### TO DO
Give back all of the records underneath exactly, with no omissions.

(Revision comparison data)
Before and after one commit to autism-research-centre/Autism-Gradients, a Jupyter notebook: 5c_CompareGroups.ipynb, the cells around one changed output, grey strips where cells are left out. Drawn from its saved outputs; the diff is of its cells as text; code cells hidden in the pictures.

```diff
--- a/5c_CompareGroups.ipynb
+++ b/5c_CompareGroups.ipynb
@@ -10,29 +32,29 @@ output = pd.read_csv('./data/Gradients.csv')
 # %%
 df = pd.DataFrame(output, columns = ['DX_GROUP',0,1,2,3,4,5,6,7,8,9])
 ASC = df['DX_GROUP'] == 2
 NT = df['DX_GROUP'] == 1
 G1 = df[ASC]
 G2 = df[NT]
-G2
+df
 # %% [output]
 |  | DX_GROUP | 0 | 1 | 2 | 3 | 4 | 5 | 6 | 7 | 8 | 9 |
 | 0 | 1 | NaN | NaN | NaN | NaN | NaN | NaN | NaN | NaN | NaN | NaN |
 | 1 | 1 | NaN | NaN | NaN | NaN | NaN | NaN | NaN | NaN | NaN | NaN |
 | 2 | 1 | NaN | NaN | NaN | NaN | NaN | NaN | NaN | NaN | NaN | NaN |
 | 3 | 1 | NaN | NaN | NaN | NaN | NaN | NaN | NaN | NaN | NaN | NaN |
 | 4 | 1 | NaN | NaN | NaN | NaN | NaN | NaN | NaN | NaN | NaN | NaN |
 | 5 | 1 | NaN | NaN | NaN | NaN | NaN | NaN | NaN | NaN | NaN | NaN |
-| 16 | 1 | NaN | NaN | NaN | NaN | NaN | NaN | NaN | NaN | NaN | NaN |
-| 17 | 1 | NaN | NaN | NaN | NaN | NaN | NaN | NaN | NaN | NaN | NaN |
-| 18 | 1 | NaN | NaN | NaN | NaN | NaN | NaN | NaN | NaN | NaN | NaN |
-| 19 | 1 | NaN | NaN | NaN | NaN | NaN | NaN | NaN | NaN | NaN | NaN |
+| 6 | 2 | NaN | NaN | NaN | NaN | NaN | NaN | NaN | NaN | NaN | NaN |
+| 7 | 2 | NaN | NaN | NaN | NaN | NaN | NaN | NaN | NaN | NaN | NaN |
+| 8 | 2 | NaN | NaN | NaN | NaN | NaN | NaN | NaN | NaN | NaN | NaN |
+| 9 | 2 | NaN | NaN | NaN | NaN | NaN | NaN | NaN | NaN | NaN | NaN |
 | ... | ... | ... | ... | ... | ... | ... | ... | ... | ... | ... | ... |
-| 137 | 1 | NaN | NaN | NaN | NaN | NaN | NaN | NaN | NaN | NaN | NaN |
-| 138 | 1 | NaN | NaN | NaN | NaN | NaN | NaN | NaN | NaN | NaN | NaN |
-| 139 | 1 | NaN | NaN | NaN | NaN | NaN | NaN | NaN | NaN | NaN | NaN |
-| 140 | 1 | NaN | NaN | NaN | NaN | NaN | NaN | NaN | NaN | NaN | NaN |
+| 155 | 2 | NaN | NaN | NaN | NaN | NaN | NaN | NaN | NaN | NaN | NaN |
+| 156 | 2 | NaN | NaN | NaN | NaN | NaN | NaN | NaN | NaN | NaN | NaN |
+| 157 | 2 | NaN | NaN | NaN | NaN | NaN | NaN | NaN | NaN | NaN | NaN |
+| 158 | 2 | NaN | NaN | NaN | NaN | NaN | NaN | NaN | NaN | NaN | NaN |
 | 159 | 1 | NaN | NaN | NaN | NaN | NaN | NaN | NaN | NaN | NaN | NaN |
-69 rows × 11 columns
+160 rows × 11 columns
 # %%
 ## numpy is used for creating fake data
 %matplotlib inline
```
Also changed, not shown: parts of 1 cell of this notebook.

### WORKED SOLUTION
Before and after one commit to autism-research-centre/Autism-Gradients, a Jupyter notebook: 5c_CompareGroups.ipynb, the cells around one changed output, grey strips where cells are left out. Drawn from its saved outputs; the diff is of its cells as text; code cells hidden in the pictures.

```diff
--- a/5c_CompareGroups.ipynb
+++ b/5c_CompareGroups.ipynb
@@ -10,29 +32,29 @@ output = pd.read_csv('./data/Gradients.csv')
 # %%
 df = pd.DataFrame(output, columns = ['DX_GROUP',0,1,2,3,4,5,6,7,8,9])
 ASC = df['DX_GROUP'] == 2
 NT = df['DX_GROUP'] == 1
 G1 = df[ASC]
 G2 = df[NT]
-G2
+df
 # %% [output]
 |  | DX_GROUP | 0 | 1 | 2 | 3 | 4 | 5 | 6 | 7 | 8 | 9 |
 | 0 | 1 | NaN | NaN | NaN | NaN | NaN | NaN | NaN | NaN | NaN | NaN |
 | 1 | 1 | NaN | NaN | NaN | NaN | NaN | NaN | NaN | NaN | NaN | NaN |
 | 2 | 1 | NaN | NaN | NaN | NaN | NaN | NaN | NaN | NaN | NaN | NaN |
 | 3 | 1 | NaN | NaN | NaN | NaN | NaN | NaN | NaN | NaN | NaN | NaN |
 | 4 | 1 | NaN | NaN | NaN | NaN | NaN | NaN | NaN | NaN | NaN | NaN |
 | 5 | 1 | NaN | NaN | NaN | NaN | NaN | NaN | NaN | NaN | NaN | NaN |
-| 16 | 1 | NaN | NaN | NaN | NaN | NaN | NaN | NaN | NaN | NaN | NaN |
-| 17 | 1 | NaN | NaN | NaN | NaN | NaN | NaN | NaN | NaN | NaN | NaN |
-| 18 | 1 | NaN | NaN | NaN | NaN | NaN | NaN | NaN | NaN | NaN | NaN |
-| 19 | 1 | NaN | NaN | NaN | NaN | NaN | NaN | NaN | NaN | NaN | NaN |
+| 6 | 2 | NaN | NaN | NaN | NaN | NaN | NaN | NaN | NaN | NaN | NaN |
+| 7 | 2 | NaN | NaN | NaN | NaN | NaN | NaN | NaN | NaN | NaN | NaN |
+| 8 | 2 | NaN | NaN | NaN | NaN | NaN | NaN | NaN | NaN | NaN | NaN |
+| 9 | 2 | NaN | NaN | NaN | NaN | NaN | NaN | NaN | NaN | NaN | NaN |
 | ... | ... | ... | ... | ... | ... | ... | ... | ... | ... | ... | ... |
-| 137 | 1 | NaN | NaN | NaN | NaN | NaN | NaN | NaN | NaN | NaN | NaN |
-| 138 | 1 | NaN | NaN | NaN | NaN | NaN | NaN | NaN | NaN | NaN | NaN |
-| 139 | 1 | NaN | NaN | NaN | NaN | NaN | NaN | NaN | NaN | NaN | NaN |
-| 140 | 1 | NaN | NaN | NaN | NaN | NaN | NaN | NaN | NaN | NaN | NaN |
+| 155 | 2 | NaN | NaN | NaN | NaN | NaN | NaN | NaN | NaN | NaN | NaN |
+| 156 | 2 | NaN | NaN | NaN | NaN | NaN | NaN | NaN | NaN | NaN | NaN |
+| 157 | 2 | NaN | NaN | NaN | NaN | NaN | NaN | NaN | NaN | NaN | NaN |
+| 158 | 2 | NaN | NaN | NaN | NaN | NaN | NaN | NaN | NaN | NaN | NaN |
 | 159 | 1 | NaN | NaN | NaN | NaN | NaN | NaN | NaN | NaN | NaN | NaN |
-69 rows × 11 columns
+160 rows × 11 columns
 # %%
 ## numpy is used for creating fake data
 %matplotlib inline
```
Also changed, not shown: parts of 1 cell of this notebook.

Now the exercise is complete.